== Exercise input ==

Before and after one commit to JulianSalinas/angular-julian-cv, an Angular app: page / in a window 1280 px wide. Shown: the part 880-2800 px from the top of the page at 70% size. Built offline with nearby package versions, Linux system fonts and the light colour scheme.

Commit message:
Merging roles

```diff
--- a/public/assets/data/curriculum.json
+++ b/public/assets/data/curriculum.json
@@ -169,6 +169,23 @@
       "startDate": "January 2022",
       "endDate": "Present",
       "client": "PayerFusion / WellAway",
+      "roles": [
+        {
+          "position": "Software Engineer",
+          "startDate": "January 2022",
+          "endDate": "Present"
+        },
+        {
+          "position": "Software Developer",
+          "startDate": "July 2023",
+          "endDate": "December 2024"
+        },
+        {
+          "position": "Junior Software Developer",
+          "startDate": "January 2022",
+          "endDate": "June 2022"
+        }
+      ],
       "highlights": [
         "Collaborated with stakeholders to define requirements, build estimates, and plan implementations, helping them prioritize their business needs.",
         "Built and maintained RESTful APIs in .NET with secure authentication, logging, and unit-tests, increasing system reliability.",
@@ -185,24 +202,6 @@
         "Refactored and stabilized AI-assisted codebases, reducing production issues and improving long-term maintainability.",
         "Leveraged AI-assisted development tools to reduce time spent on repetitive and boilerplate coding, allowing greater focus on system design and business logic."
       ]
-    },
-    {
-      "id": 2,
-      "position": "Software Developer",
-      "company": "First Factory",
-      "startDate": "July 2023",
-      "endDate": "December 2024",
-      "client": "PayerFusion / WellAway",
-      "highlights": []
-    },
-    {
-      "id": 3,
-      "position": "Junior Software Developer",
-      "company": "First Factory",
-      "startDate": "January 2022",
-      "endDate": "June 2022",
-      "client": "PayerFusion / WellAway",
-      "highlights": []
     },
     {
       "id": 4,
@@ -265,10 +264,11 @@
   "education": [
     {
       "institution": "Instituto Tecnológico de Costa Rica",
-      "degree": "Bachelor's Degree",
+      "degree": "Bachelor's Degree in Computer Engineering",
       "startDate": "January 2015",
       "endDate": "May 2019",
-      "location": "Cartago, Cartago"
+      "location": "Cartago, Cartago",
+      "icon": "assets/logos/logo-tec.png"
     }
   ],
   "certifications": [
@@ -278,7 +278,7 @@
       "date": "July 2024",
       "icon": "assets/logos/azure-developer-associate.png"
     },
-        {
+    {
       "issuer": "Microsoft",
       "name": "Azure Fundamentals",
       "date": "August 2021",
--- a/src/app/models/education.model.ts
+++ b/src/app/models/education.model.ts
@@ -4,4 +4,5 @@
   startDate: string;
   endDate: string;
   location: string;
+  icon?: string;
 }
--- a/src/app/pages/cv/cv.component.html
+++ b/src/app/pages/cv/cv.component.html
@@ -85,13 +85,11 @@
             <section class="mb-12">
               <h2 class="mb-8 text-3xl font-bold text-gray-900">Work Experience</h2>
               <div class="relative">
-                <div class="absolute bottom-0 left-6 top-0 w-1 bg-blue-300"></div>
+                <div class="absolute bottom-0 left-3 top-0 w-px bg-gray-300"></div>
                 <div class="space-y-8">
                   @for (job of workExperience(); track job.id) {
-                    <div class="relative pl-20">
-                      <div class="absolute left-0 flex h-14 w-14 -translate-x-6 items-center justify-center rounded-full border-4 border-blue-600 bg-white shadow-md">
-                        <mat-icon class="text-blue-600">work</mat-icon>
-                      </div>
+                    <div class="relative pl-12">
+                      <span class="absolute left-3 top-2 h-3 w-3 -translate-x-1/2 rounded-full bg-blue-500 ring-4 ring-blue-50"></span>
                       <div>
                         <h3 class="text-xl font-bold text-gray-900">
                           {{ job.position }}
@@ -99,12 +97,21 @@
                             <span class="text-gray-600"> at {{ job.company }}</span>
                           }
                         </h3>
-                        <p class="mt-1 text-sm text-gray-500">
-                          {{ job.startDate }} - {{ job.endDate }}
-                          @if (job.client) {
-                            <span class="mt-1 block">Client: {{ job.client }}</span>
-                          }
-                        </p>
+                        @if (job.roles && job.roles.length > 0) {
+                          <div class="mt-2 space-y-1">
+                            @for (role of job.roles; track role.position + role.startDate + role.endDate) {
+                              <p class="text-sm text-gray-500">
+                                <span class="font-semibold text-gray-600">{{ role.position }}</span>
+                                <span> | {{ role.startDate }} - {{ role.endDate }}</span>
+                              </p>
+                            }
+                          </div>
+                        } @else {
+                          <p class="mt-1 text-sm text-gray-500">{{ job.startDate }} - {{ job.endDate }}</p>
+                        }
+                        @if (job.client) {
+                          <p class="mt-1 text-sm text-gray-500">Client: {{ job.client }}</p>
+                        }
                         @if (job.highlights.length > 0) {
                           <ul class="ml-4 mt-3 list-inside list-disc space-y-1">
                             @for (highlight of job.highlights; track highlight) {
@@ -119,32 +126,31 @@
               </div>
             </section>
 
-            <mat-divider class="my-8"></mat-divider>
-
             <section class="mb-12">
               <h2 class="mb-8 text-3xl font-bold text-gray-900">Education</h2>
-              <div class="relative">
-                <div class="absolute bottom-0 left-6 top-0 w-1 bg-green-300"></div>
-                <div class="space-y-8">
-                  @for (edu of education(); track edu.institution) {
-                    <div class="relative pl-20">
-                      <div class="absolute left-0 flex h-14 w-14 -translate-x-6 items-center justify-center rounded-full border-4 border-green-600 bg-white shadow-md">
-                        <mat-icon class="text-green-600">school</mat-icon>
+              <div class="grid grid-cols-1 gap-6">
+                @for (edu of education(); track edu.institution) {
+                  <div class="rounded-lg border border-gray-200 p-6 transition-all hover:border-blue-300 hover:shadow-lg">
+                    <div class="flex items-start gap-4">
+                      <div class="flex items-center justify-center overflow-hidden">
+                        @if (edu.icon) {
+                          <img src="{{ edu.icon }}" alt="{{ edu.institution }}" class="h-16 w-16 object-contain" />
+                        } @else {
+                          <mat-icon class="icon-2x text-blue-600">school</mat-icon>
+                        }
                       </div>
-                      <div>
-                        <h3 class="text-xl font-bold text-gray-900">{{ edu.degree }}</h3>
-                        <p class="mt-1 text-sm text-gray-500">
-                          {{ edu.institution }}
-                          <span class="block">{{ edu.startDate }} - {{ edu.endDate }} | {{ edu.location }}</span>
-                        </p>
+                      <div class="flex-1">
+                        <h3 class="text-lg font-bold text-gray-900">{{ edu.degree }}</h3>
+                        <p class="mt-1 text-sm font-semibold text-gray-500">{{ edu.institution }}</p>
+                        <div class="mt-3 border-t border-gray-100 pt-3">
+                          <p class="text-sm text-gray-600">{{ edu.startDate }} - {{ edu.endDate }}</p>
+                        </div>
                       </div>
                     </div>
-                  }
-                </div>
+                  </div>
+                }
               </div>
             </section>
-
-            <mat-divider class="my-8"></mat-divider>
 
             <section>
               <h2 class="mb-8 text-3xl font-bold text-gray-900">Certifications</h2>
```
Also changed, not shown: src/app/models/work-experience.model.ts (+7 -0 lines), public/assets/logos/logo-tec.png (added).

===

**Problem description:** Write out all the entries once more, exactly.

**Reply to the task:**
Before and after one commit to JulianSalinas/angular-julian-cv, an Angular app: page / in a window 1280 px wide. Shown: the part 880-2800 px from the top of the page at 70% size. Built offline with nearby package versions, Linux system fonts and the light colour scheme.

Commit message:
Merging roles

```diff
--- a/public/assets/data/curriculum.json
+++ b/public/assets/data/curriculum.json
@@ -169,6 +169,23 @@
       "startDate": "January 2022",
       "endDate": "Present",
       "client": "PayerFusion / WellAway",
+      "roles": [
+        {
+          "position": "Software Engineer",
+          "startDate": "January 2022",
+          "endDate": "Present"
+        },
+        {
+          "position": "Software Developer",
+          "startDate": "July 2023",
+          "endDate": "December 2024"
+        },
+        {
+          "position": "Junior Software Developer",
+          "startDate": "January 2022",
+          "endDate": "June 2022"
+        }
+      ],
       "highlights": [
         "Collaborated with stakeholders to define requirements, build estimates, and plan implementations, helping them prioritize their business needs.",
         "Built and maintained RESTful APIs in .NET with secure authentication, logging, and unit-tests, increasing system reliability.",
@@ -185,24 +202,6 @@
         "Refactored and stabilized AI-assisted codebases, reducing production issues and improving long-term maintainability.",
         "Leveraged AI-assisted development tools to reduce time spent on repetitive and boilerplate coding, allowing greater focus on system design and business logic."
       ]
-    },
-    {
-      "id": 2,
-      "position": "Software Developer",
-      "company": "First Factory",
-      "startDate": "July 2023",
-      "endDate": "December 2024",
-      "client": "PayerFusion / WellAway",
-      "highlights": []
-    },
-    {
-      "id": 3,
-      "position": "Junior Software Developer",
-      "company": "First Factory",
-      "startDate": "January 2022",
-      "endDate": "June 2022",
-      "client": "PayerFusion / WellAway",
-      "highlights": []
     },
     {
       "id": 4,
@@ -265,10 +264,11 @@
   "education": [
     {
       "institution": "Instituto Tecnológico de Costa Rica",
-      "degree": "Bachelor's Degree",
+      "degree": "Bachelor's Degree in Computer Engineering",
       "startDate": "January 2015",
       "endDate": "May 2019",
-      "location": "Cartago, Cartago"
+      "location": "Cartago, Cartago",
+      "icon": "assets/logos/logo-tec.png"
     }
   ],
   "certifications": [
@@ -278,7 +278,7 @@
       "date": "July 2024",
       "icon": "assets/logos/azure-developer-associate.png"
     },
-        {
+    {
       "issuer": "Microsoft",
       "name": "Azure Fundamentals",
       "date": "August 2021",
--- a/src/app/models/education.model.ts
+++ b/src/app/models/education.model.ts
@@ -4,4 +4,5 @@
   startDate: string;
   endDate: string;
   location: string;
+  icon?: string;
 }
--- a/src/app/pages/cv/cv.component.html
+++ b/src/app/pages/cv/cv.component.html
@@ -85,13 +85,11 @@
             <section class="mb-12">
               <h2 class="mb-8 text-3xl font-bold text-gray-900">Work Experience</h2>
               <div class="relative">
-                <div class="absolute bottom-0 left-6 top-0 w-1 bg-blue-300"></div>
+                <div class="absolute bottom-0 left-3 top-0 w-px bg-gray-300"></div>
                 <div class="space-y-8">
                   @for (job of workExperience(); track job.id) {
-                    <div class="relative pl-20">
-                      <div class="absolute left-0 flex h-14 w-14 -translate-x-6 items-center justify-center rounded-full border-4 border-blue-600 bg-white shadow-md">
-                        <mat-icon class="text-blue-600">work</mat-icon>
-                      </div>
+                    <div class="relative pl-12">
+                      <span class="absolute left-3 top-2 h-3 w-3 -translate-x-1/2 rounded-full bg-blue-500 ring-4 ring-blue-50"></span>
                       <div>
                         <h3 class="text-xl font-bold text-gray-900">
                           {{ job.position }}
@@ -99,12 +97,21 @@
                             <span class="text-gray-600"> at {{ job.company }}</span>
                           }
                         </h3>
-                        <p class="mt-1 text-sm text-gray-500">
-                          {{ job.startDate }} - {{ job.endDate }}
-                          @if (job.client) {
-                            <span class="mt-1 block">Client: {{ job.client }}</span>
-                          }
-                        </p>
+                        @if (job.roles && job.roles.length > 0) {
+                          <div class="mt-2 space-y-1">
+                            @for (role of job.roles; track role.position + role.startDate + role.endDate) {
+                              <p class="text-sm text-gray-500">
+                                <span class="font-semibold text-gray-600">{{ role.position }}</span>
+                                <span> | {{ role.startDate }} - {{ role.endDate }}</span>
+                              </p>
+                            }
+                          </div>
+                        } @else {
+                          <p class="mt-1 text-sm text-gray-500">{{ job.startDate }} - {{ job.endDate }}</p>
+                        }
+                        @if (job.client) {
+                          <p class="mt-1 text-sm text-gray-500">Client: {{ job.client }}</p>
+                        }
                         @if (job.highlights.length > 0) {
                           <ul class="ml-4 mt-3 list-inside list-disc space-y-1">
                             @for (highlight of job.highlights; track highlight) {
@@ -119,32 +126,31 @@
               </div>
             </section>
 
-            <mat-divider class="my-8"></mat-divider>
-
             <section class="mb-12">
               <h2 class="mb-8 text-3xl font-bold text-gray-900">Education</h2>
-              <div class="relative">
-                <div class="absolute bottom-0 left-6 top-0 w-1 bg-green-300"></div>
-                <div class="space-y-8">
-                  @for (edu of education(); track edu.institution) {
-                    <div class="relative pl-20">
-                      <div class="absolute left-0 flex h-14 w-14 -translate-x-6 items-center justify-center rounded-full border-4 border-green-600 bg-white shadow-md">
-                        <mat-icon class="text-green-600">school</mat-icon>
+              <div class="grid grid-cols-1 gap-6">
+                @for (edu of education(); track edu.institution) {
+                  <div class="rounded-lg border border-gray-200 p-6 transition-all hover:border-blue-300 hover:shadow-lg">
+                    <div class="flex items-start gap-4">
+                      <div class="flex items-center justify-center overflow-hidden">
+                        @if (edu.icon) {
+                          <img src="{{ edu.icon }}" alt="{{ edu.institution }}" class="h-16 w-16 object-contain" />
+                        } @else {
+                          <mat-icon class="icon-2x text-blue-600">school</mat-icon>
+                        }
                       </div>
-                      <div>
-                        <h3 class="text-xl font-bold text-gray-900">{{ edu.degree }}</h3>
-                        <p class="mt-1 text-sm text-gray-500">
-                          {{ edu.institution }}
-                          <span class="block">{{ edu.startDate }} - {{ edu.endDate }} | {{ edu.location }}</span>
-                        </p>
+                      <div class="flex-1">
+                        <h3 class="text-lg font-bold text-gray-900">{{ edu.degree }}</h3>
+                        <p class="mt-1 text-sm font-semibold text-gray-500">{{ edu.institution }}</p>
+                        <div class="mt-3 border-t border-gray-100 pt-3">
+                          <p class="text-sm text-gray-600">{{ edu.startDate }} - {{ edu.endDate }}</p>
+                        </div>
                       </div>
                     </div>
-                  }
-                </div>
+                  </div>
+                }
               </div>
             </section>
-
-            <mat-divider class="my-8"></mat-divider>
 
             <section>
               <h2 class="mb-8 text-3xl font-bold text-gray-900">Certifications</h2>
```
Also changed, not shown: src/app/models/work-experience.model.ts (+7 -0 lines), public/assets/logos/logo-tec.png (added).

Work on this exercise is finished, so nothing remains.